• [ASSIGNED TASK] Give the entries back exactly, dropping each image.

Content revision data

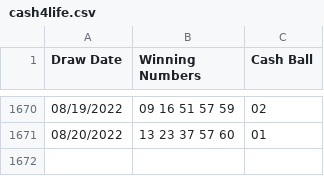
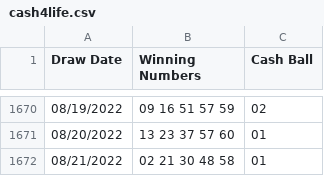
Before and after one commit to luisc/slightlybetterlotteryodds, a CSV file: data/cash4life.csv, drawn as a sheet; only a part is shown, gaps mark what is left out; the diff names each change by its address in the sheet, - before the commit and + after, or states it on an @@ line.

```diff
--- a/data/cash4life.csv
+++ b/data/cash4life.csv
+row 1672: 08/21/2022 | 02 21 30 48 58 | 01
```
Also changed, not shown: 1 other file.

• [OUTPUT OF THE TASK]
Before and after one commit to luisc/slightlybetterlotteryodds, a CSV file: data/cash4life.csv, drawn as a sheet; only a part is shown, gaps mark what is left out; the diff names each change by its address in the sheet, - before the commit and + after, or states it on an @@ line.

```diff
--- a/data/cash4life.csv
+++ b/data/cash4life.csv
+row 1672: 08/21/2022 | 02 21 30 48 58 | 01
```
Also changed, not shown: 1 other file.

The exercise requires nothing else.